While the Alliance is headquartered in North Miami, most work is done in the field as transportation can be difficult for youth, and the staff wants to make sure they to feel safe. It takes the lead in the organization, namely in programming and fiscal matters, and is comprised of Family Counseling Services, Jewish Community Services, Pridelines Youth Services, Safe Schools Florida, and the Yes Institute. Each organization has its own strengths and specialties to help serve gay youth in a complete way.
“We are of the belief system that not any one organization can actually serve the holistic needs of the community, and so we must do this together in partnership,” said Carla Silva, executive director of the Alliance. “We really have the most invested and the integral LGBT organizations working together.”
On Sept. 28, the Alliance celebrated with BOOM! The Q Affair, a gala in honor of the agency’s five years and looking forward to more success in the future. And there has been much to celebrate.
“I feel really proud and confident about the work that we are doing and that was our first time ever appreciation, gala, celebration,” Silva said. “That was kind of our coming out and look, we’re actually doing what we said we were going to do and we’re doing it really well.”
A new addition to the Alliance’s repertoire was the creation of the ChangeMakers summer youth leadership institute. About a dozen youth ages 15 to 24 applied and were accepted to take part in the seminar for nine weeks to learn more about systems of oppression, legislative advocacy, lobbying, the history of LGBT issues, and more. Each participant then created a project for them to go forward with.

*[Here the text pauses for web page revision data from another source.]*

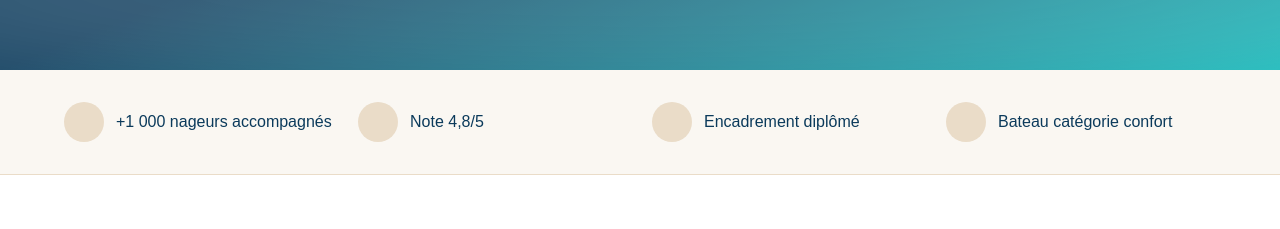
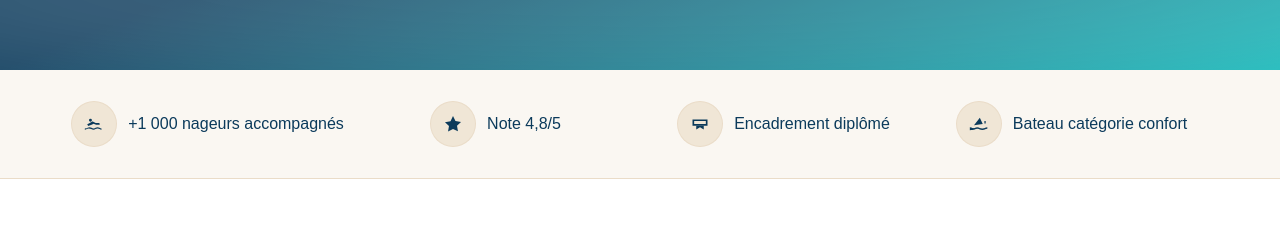
Before and after one commit to ArnaudVarela/DolphinSataya, a Next.js app: page / in a window 1280 px wide. Shown: the part 521-750 px from the top of the page. Built offline with nearby package versions, Linux system fonts and the light colour scheme.

Commit message:
Update TrustBar.tsx

```diff
--- a/app/components/TrustBar.tsx
+++ b/app/components/TrustBar.tsx
@@ -1 +1,68 @@
-import { trust as trustItems } from "../data/home"; export default function TrustBar(){return(<section className='border-b border-[#EADCC8] bg-[#FAF7F2]'><div className='mx-auto grid max-w-[1200px] grid-cols-1 md:grid-cols-4 gap-6 px-6 py-8'>{trustItems.map((txt,i)=>(<div key={i} className='flex items-center gap-3'><div className='h-10 w-10 rounded-full bg-[#EADCC8]' /><div className='text-[#0B3A5B]'>{txt}</div></div>))}</div></section>);}
+// app/components/TrustBar.tsx
+/* eslint-disable @next/next/no-img-element */
+type Item = { label: string; Icon: (props: React.SVGProps<SVGSVGElement>) => JSX.Element };
+
+const IconSwimmer = (p: React.SVGProps<SVGSVGElement>) => (
+  <svg viewBox="0 0 24 24" aria-hidden="true" {...p}>
+    <path fill="currentColor" d="M6 7.5a1.75 1.75 0 1 0 3.5 0A1.75 1.75 0 0 0 6 7.5ZM2 17.25c1.9 0 2.85-1.25 4.75-1.25s2.85 1.25 4.75 1.25S14.35 16 16.25 16s2.85 1.25 4.75 1.25v1.5c-1.9 0-2.85-1.25-4.75-1.25s-2.85 1.25-4.75 1.25S7.65 17.5 5.75 17.5 2.9 18.75 1 18.75v-1.5c.37 0 .69-.01 1-.01Z"/>
+    <path fill="currentColor" d="M3.25 12.5c2.2-.9 4.2-1.9 6.14-3.27.5-.36 1.17-.39 1.7-.08l2.35 1.35c.39.23.83.35 1.28.35h2.98c.61 0 1.1.49 1.1 1.1v.9h-4.09a3.6 3.6 0 0 1-1.77-.46l-1.23-.7c-2.18 1.22-4.4 2.1-6.9 2.79l-.56-1.98Z"/>
+  </svg>
+);
+
+const IconStar = (p: React.SVGProps<SVGSVGElement>) => (
+  <svg viewBox="0 0 24 24" aria-hidden="true" {...p}>
+    <path fill="currentColor" d="m12 2.5 2.97 6.02 6.65.97-4.81 4.69 1.14 6.64L12 17.98l-5.95 3.14 1.14-6.64-4.81-4.69 6.65-.97L12 2.5Z"/>
+  </svg>
+);
+
+const IconDiploma = (p: React.SVGProps<SVGSVGElement>) => (
+  <svg viewBox="0 0 24 24" aria-hidden="true" {...p}>
+    <path fill="currentColor" d="M3 6.5h18v7.5H3V6.5Zm2 2v3.5h14V8.5H5Z"/>
+    <path fill="currentColor" d="M7.5 18.5 12 16l4.5 2.5V14H7.5v4.5Z"/>
+  </svg>
+);
+
+const IconBoat = (p: React.SVGProps<SVGSVGElement>) => (
+  <svg viewBox="0 0 24 24" aria-hidden="true" {...p}>
+    <path fill="currentColor" d="M4 17.5c3 0 3-1.5 6-1.5s3 1.5 6 1.5 3-1.5 6-1.5v1.75c-3 0-3 1.5-6 1.5s-3-1.5-6-1.5-3 1.5-6 1.5S1 19.75 1 19.75V16c3 0 3 1.5 6 1.5Z"/>
+    <path fill="currentColor" d="M6 13.5l10.5-1.5L13 4.5 6 13.5Zm12.5-2.2 1.5.2V8.5h-1.5v2.8Z"/>
+  </svg>
+);
+
+const items: Item[] = [
+  { label: "+1 000 nageurs accompagnés", Icon: IconSwimmer },
+  { label: "Note 4,8/5",                   Icon: IconStar    },
+  { label: "Encadrement diplômé",         Icon: IconDiploma },
+  { label: "Bateau catégorie confort",    Icon: IconBoat    },
+];
+
+export default function TrustBar() {
+  return (
+    <section className="bg-[#FAF7F2] border-b border-[#EADCC8]">
+      <div className="mx-auto max-w-[1200px] px-6 py-8">
+        <ul
+          className="
+            grid grid-cols-2 gap-y-6
+            md:grid-cols-4 md:gap-y-0
+            place-items-center
+          "
+        >
+          {items.map(({label, Icon}) => (
+            <li key={label} className="flex items-center gap-3 md:justify-center">
+              <span
+                className="
+                  inline-flex h-11 w-11 items-center justify-center
+                  rounded-full bg-[#F0E6D6] ring-1 ring-[#EADCC8] text-[#0B3A5B]
+                "
+                aria-hidden
+              >
+                <Icon className="h-5 w-5" />
+              </span>
+              <span className="text-[#0B3A5B] font-medium">{label}</span>
+            </li>
+          ))}
+        </ul>
+      </div>
+    </section>
+  );
+}
```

The biggest initiative by the Alliance this year was tackling youth homelessness — as much as 40 percent of homeless youth identify as LGBT. Partnering with Citrus Health Network, which provides a place for youth to stay as the Alliance works to find permanent housing and other solutions with whatever problems the child is facing. So far they have helped 10 kids without actively advertising the services as they finalize details.
The Alliance was also a part of a pilot program in August to count homeless youth in Miami-Dade County, with volunteers spreading out on Miami Beach, downtown, and beyond to find out how many youth are homeless. The official count will be conducted on Jan. 23, 2014, headed by the Miami-Dade County Homeless Trust and the Miami Coalition for the Homeless. Volunteers are needed.
During the count, the staff hopes to find out how many homeless youth identify as LGBT — the information will be voluntary. At least one person on each team will be LGBTQ so that an advocate will be available should a youth need help.
“We don’t yet have a real, I think, read on the true scope of homelessness in our communities,” Silva said. “There’s some data that says whoever is counted in the youth count, it’s only just 10 percent of the true homeless population.”